The next time you feel stressed, don’t reach for a sugary snack. Grab the gardening shears instead! Various studies have proven that gardening and stress relief go hand in hand.
A study published in the Journal of Health Psychology reported that gardening was more effective at reducing stress than reading a book. Another study that appeared in the Journal of Public Health found that working in a garden for just 30 minutes increased self-esteem and mood.
The Health Benefits of Gardening
So, why does gardening provide relief from stress?
- Exercise. Digging, weeding, planting and harvesting are all physical activities that release endorphins and help keep you fit.
- Time in the fresh air and sunlight. When you’re outside, your body enjoys fresh, clean air and your skin soaks up vitamin D from the sun. Just remember to wear sunscreen!
- Provides nutritious food. If you grow vegetables, you’re more likely to eat a healthy diet. And when your body is healthy, you’re better able to manage everyday stresses.
Find more articles about gardening.
Tips for Getting Started
Ready to start gardening?
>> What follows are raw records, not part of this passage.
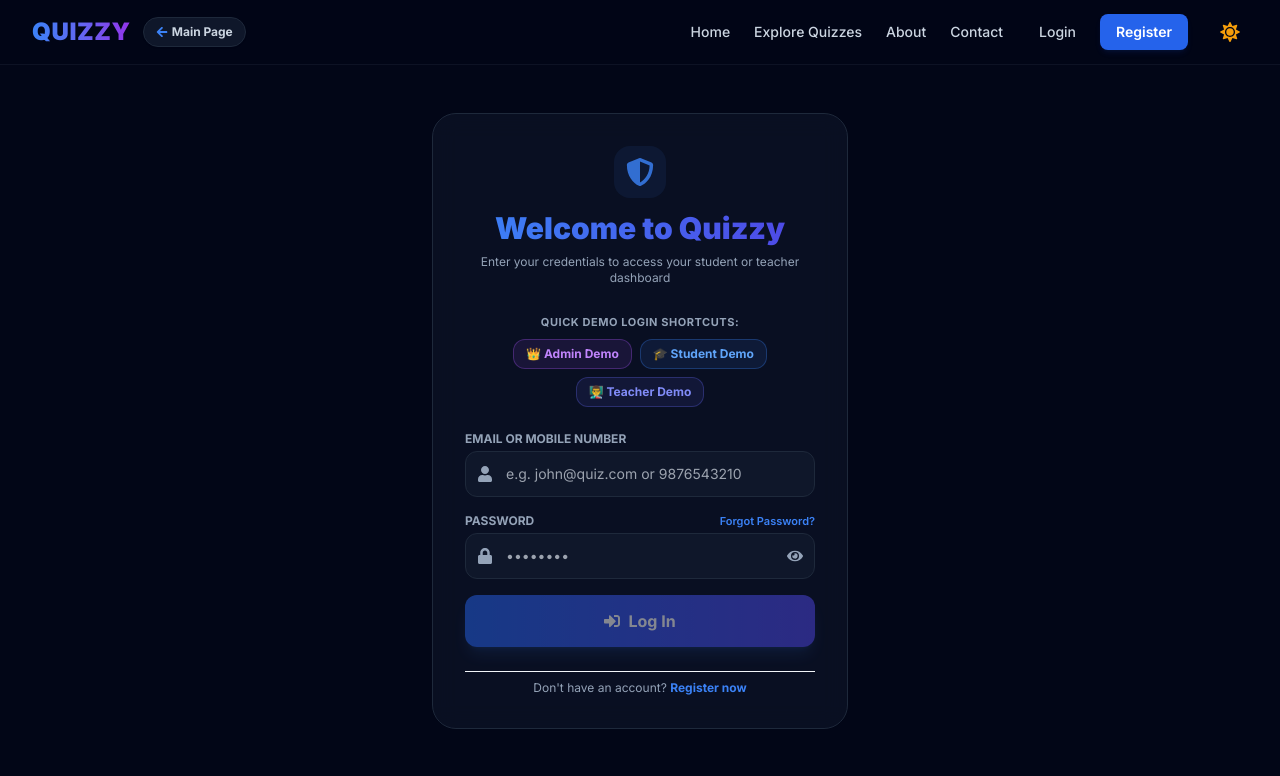
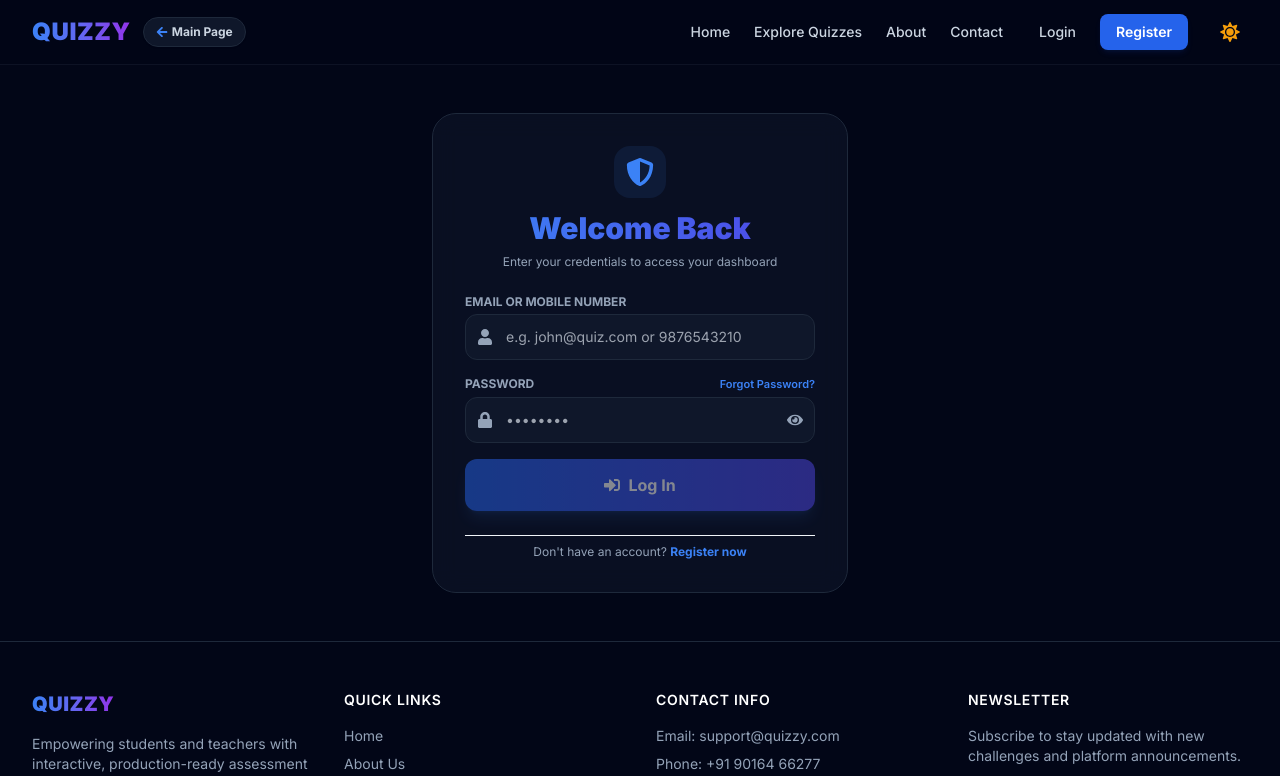
Before and after one commit to Jenil2004809/Quize, a React (Vite) app in the folder frontend/: page /login in a window 1280 px wide. Shown: the top 776 px of the page. Built offline with nearby package versions, Linux system fonts and the light colour scheme.

Commit message:
fix: restore clean original login page layout

```diff
--- a/frontend/src/pages/LoginPage.jsx
+++ b/frontend/src/pages/LoginPage.jsx
@@ -76,52 +76,15 @@ const LoginPage = () => {
 
         {/* Header Icon & Title */}
         <div className="text-center space-y-2">
-          <div className="inline-flex p-3 rounded-2xl bg-blue-500/10 text-blue-500 mb-1 animate-pulse">
+          <div className="inline-flex p-3 rounded-2xl bg-blue-500/10 text-blue-500 mb-1">
             <FaShieldAlt className="w-7 h-7" />
           </div>
           <h1 className="text-3xl font-black bg-gradient-to-r from-blue-500 to-indigo-600 bg-clip-text text-transparent">
-            Welcome to Quizzy
+            Welcome Back
           </h1>
           <p className="text-slate-400 text-xs">
-            Enter your credentials to access your student or teacher dashboard
+            Enter your credentials to access your dashboard
           </p>
-        </div>
-
-        {/* Quick Demo Login Pills */}
-        <div className="space-y-2 pt-1">
-          <p className="text-[11px] text-slate-400 font-bold uppercase tracking-wider text-center">Quick Demo Login Shortcuts:</p>
-          <div className="flex flex-wrap gap-2 justify-center text-xs">
-            <button
-              type="button"
-              onClick={() => {
-                setIdentifier('admin@quizsystem.com');
-                setPassword('Admin@123');
-              }}
-              className="px-3 py-1.5 rounded-xl bg-purple-500/10 hover:bg-purple-500/20 text-purple-600 dark:text-purple-400 border border-purple-500/30 font-bold transition-all"
-            >
-              👑 Admin Demo
-            </button>
-            <button
-              type="button"
-              onClick={() => {
-                setIdentifier('student@quiz.com');
-                setPassword('Password@123');
-              }}
-              className="px-3 py-1.5 rounded-xl bg-blue-500/10 hover:bg-blue-500/20 text-blue-600 dark:text-blue-400 border border-blue-500/30 font-bold transition-all"
-            >
-              🎓 Student Demo
-            </button>
-            <button
-              type="button"
-              onClick={() => {
-                setIdentifier('teacher@quiz.com');
-                setPassword('Password@123');
-              }}
-              className="px-3 py-1.5 rounded-xl bg-indigo-500/10 hover:bg-indigo-500/20 text-indigo-600 dark:text-indigo-400 border border-indigo-500/30 font-bold transition-all"
-            >
-              👨‍🏫 Teacher Demo
-            </button>
-          </div>
         </div>
 
         {/* Error Alert */}
```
Here are four ideas:
- Plant a vegetable garden at home. You don’t need much space to plant a garden. A small area in your yard where you can grow a few vegetables is a good start. Start with easy-to-grow vegetables like cucumbers, tomatoes and bell peppers.
- Or grow flowers instead. Try planting flowers in your yard or in hanging baskets. Good options to start with include clematis, petunias and geraniums.
- Don’t have a yard? Try container gardening. Check out our guide to getting started.
- Join a community garden. A community garden is a piece of land collectively gardened by a group of people. Each community garden works differently: some grow vegetables, some flowers. Some exist as one single plot where everyone pitches in while others allow people to rent individual plots.
In Tennessee, you’ll find various types of community gardens across the state. Neighborhood gardens like the Tree Streets Garden project in Johnson City allow residents to grow and harvest flowers, herbs and vegetables in a common plot. The Rest Community Garden in Memphis brings together seniors and youth to grow vegetables at a church. And the Sylvan Street Garden in Nashville utilizes public park space where local residents can grow food.
Have you tried gardening? Offer your tips for beginners below!
Advice or recommendations are for informational or educational purposes only, not a substitute for a visit or consultation with your doctor.
BlueCross BlueShield of Tennessee members can access wellness-related discounts on fitness products, gym memberships, healthy eating and more through Blue365®. BCBST members can also use tools and resources to help improve health and well-being by logging into BlueAccess and going to the in the Member Wellness Center under the Managing Your Health tab.newsletter2021